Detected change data
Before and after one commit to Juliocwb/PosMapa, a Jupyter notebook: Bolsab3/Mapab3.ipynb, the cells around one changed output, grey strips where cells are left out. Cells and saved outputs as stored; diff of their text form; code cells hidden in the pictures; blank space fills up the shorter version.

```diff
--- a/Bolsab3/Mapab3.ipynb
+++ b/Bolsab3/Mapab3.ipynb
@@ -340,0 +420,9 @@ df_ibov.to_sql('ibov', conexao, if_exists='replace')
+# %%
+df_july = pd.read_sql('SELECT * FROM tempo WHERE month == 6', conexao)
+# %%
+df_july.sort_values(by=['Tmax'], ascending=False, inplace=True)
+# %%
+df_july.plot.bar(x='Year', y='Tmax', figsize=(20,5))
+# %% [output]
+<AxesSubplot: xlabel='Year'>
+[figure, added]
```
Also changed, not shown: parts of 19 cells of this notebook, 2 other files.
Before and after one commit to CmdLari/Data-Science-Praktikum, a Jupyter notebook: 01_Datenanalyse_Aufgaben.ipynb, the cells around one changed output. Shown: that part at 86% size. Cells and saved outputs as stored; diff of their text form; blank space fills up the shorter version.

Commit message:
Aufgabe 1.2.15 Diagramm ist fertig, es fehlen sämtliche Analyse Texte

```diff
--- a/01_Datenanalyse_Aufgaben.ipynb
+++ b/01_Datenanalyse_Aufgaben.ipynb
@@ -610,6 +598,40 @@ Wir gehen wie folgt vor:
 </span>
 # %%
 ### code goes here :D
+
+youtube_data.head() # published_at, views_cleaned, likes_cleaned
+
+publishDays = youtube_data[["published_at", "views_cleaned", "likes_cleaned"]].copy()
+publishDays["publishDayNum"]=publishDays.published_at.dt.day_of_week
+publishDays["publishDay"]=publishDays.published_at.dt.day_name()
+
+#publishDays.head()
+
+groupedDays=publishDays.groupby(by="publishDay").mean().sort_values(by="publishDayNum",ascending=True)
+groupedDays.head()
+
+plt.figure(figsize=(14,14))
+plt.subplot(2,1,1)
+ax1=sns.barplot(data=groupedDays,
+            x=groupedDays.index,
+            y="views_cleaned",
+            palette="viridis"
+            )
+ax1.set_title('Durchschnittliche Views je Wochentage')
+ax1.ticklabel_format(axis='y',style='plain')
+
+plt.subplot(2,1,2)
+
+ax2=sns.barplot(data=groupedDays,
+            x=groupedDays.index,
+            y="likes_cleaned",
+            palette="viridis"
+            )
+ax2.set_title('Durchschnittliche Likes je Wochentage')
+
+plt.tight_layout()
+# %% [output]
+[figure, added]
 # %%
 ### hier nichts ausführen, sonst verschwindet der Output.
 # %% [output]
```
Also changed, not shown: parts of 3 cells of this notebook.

◆ **Exercise**:
Would you please return all lines of the data that include the word "True"?

◆ **Reply to the exercise**:
+df_july.sort_values(by=['Tmax'], ascending=False, inplace=True)
+groupedDays=publishDays.groupby(by="publishDay").mean().sort_values(by="publishDayNum",ascending=True)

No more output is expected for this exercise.